> Work instructions
Every line containing the string "learning" should be returned from the records.

> Task inputs

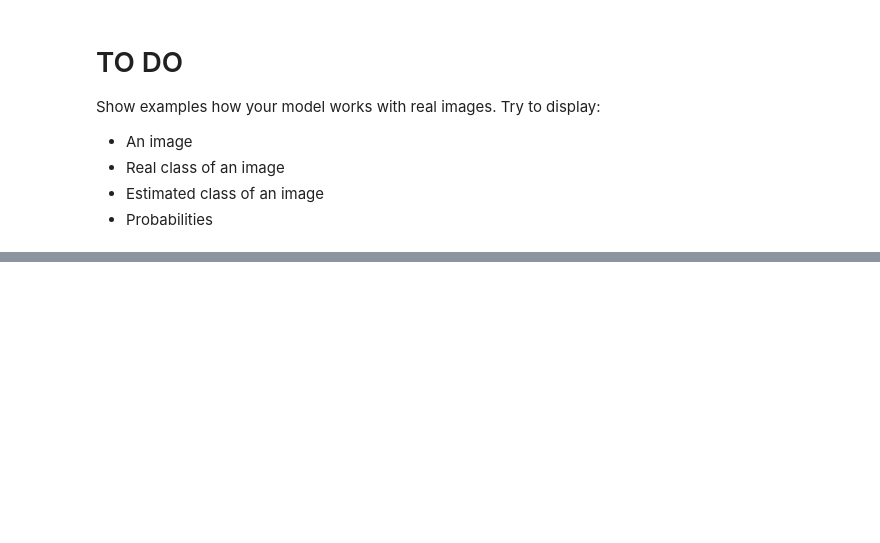
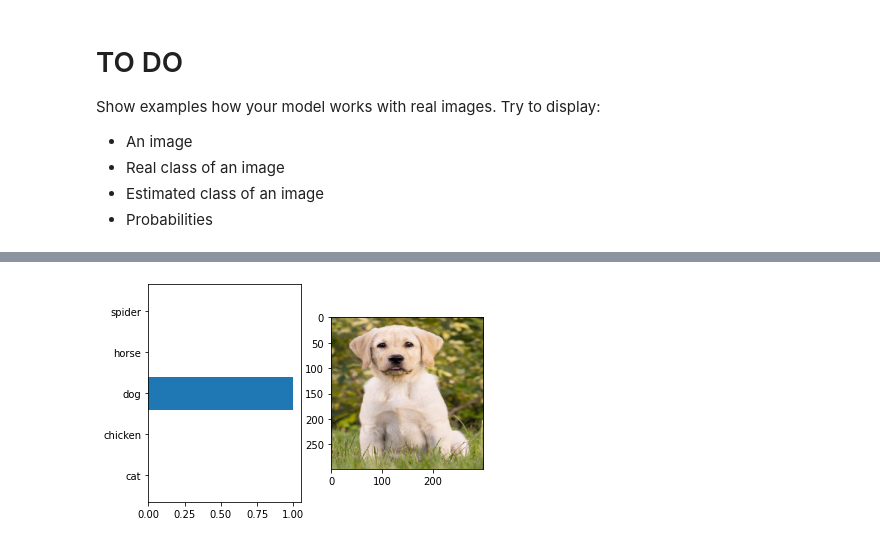
Before and after one commit to orgonek/PythonClasses, a Jupyter notebook: machine learning/Xception/Xception.ipynb, the cells around one changed output, grey strips where cells are left out. Cells and saved outputs as stored; diff of their text form; code cells hidden in the pictures; blank space fills up the shorter version.

```diff
--- a/machine learning/Xception/Xception.ipynb
+++ b/machine learning/Xception/Xception.ipynb
@@ -534,0 +442,4 @@ Clipping input data to the valid range for imshow with RGB data ([0..1] for floa
+# %%
+predict_and_plot(model, '/content/drive/MyDrive/RealSamples/dog.jpg')
+# %% [output]
+[figure, added]
```
Also changed, not shown: parts of 26 cells of this notebook.
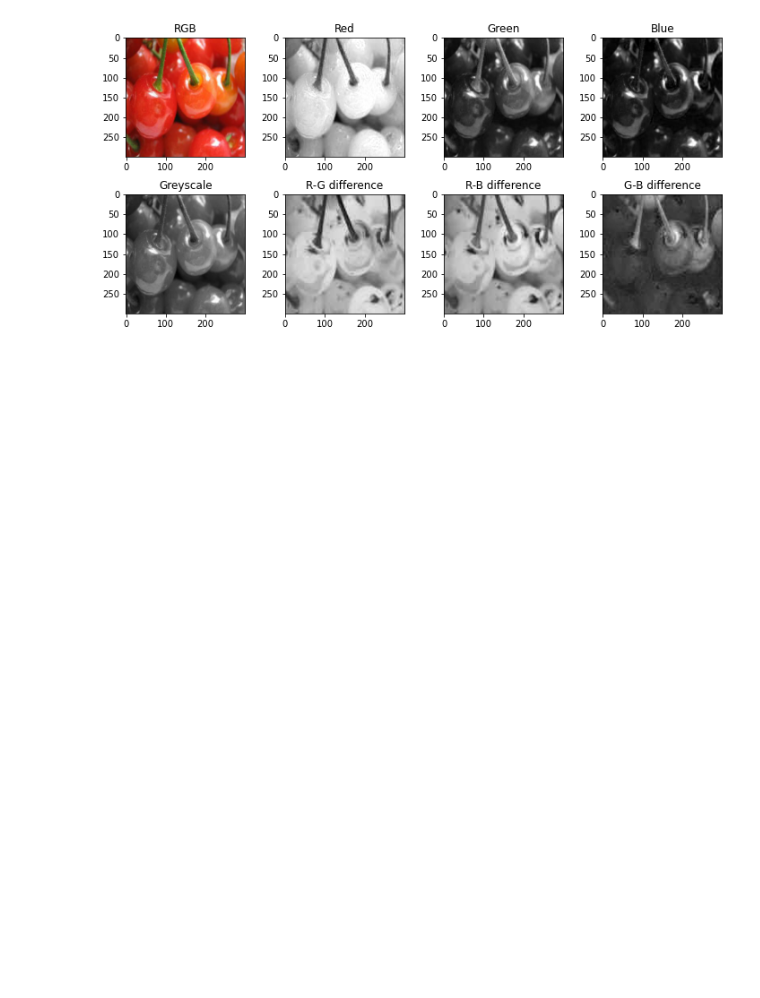
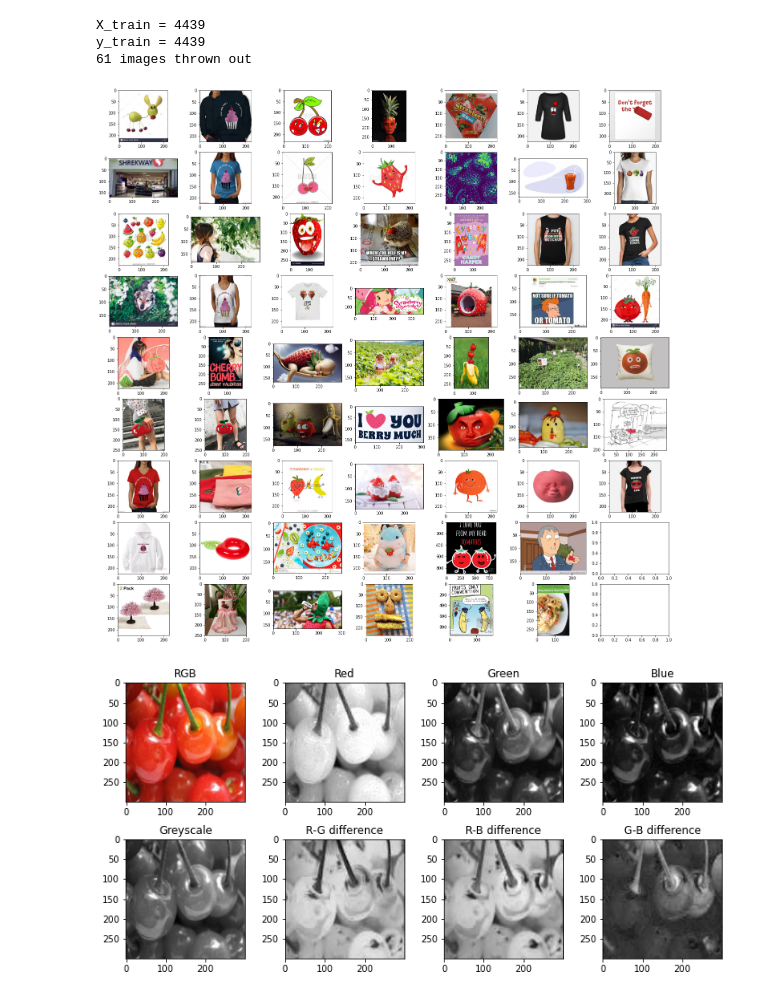
Before and after one commit to johnielb/FruitNet, a Jupyter notebook: eda.ipynb, the cells around one changed output. Drawn from its saved outputs; the diff is of its cells as text; code cells hidden in the pictures; blank space fills up the shorter version.

Commit message:
Show thrown away images

```diff
--- a/eda.ipynb
+++ b/eda.ipynb
@@ -15,7 +15,7 @@ from torchvision.transforms import ToTensor
 base_dir = "traindata"
 train_list = []
 y_train = []
-throwout_count = 0
+throwaway = []
 for class_type in sorted(os.listdir(base_dir)):
     if class_type == ".DS_Store": continue
     subdir = os.path.join(base_dir, class_type)
@@ -28,13 +28,10 @@ for class_type in sorted(os.listdir(base_dir)):
             y_train.append(class_type)
         else:
             print(filepath, "is not size 300x300, image is:", image.size())
-            throwout_count += 1
+            throwaway.append(image)
 
 X_train = torch.Tensor((len(train_list), 3, 300, 300))
 torch.cat(train_list, out=X_train)
-print(X_train.size())
-print(len(y_train))
-print(throwout_count, "images thrown out")
 # %% [output]
 traindata/cherry/cherry_0113.jpg is not size 300x300, image is: torch.Size([1, 3, 230, 219])
 traindata/cherry/cherry_0226.jpg is not size 300x300, image is: torch.Size([1, 3, 169, 299])
@@ -62,3 +70,24 @@ tensor(-0.6392)
+# %%
+print("X_train =", X_train.size()[0])
+print("y_train =", len(y_train))
+print(len(throwaway), "images thrown out")
+# %% [output]
+X_train = 4439
+y_train = 4439
+61 images thrown out
+# %%
+from matplotlib import pyplot as plt
+
+def show_image(img, ax=plt, title=""):
+    npimg = img.numpy()
+    ax.imshow(np.transpose(npimg, (1, 2, 0)))
+    ax.set_title(title)
+
+fig, ax = plt.subplots(9,7, figsize=(25,25))
+for i, image in enumerate(throwaway):
+    show_image(image[0], ax=ax[i%9, i//9])
+# %% [output]
+[figure, added]
 # %%
 from torchvision.transforms import Normalize
 import numpy as np
```
Also changed, not shown: parts of 3 cells of this notebook.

> Task output
Before and after one commit to orgonek/PythonClasses, a Jupyter notebook: machine learning/Xception/Xception.ipynb, the cells around one changed output, grey strips where cells are left out. Cells and saved outputs as stored; diff of their text form; code cells hidden in the pictures; blank space fills up the shorter version.
--- a/machine learning/Xception/Xception.ipynb
+++ b/machine learning/Xception/Xception.ipynb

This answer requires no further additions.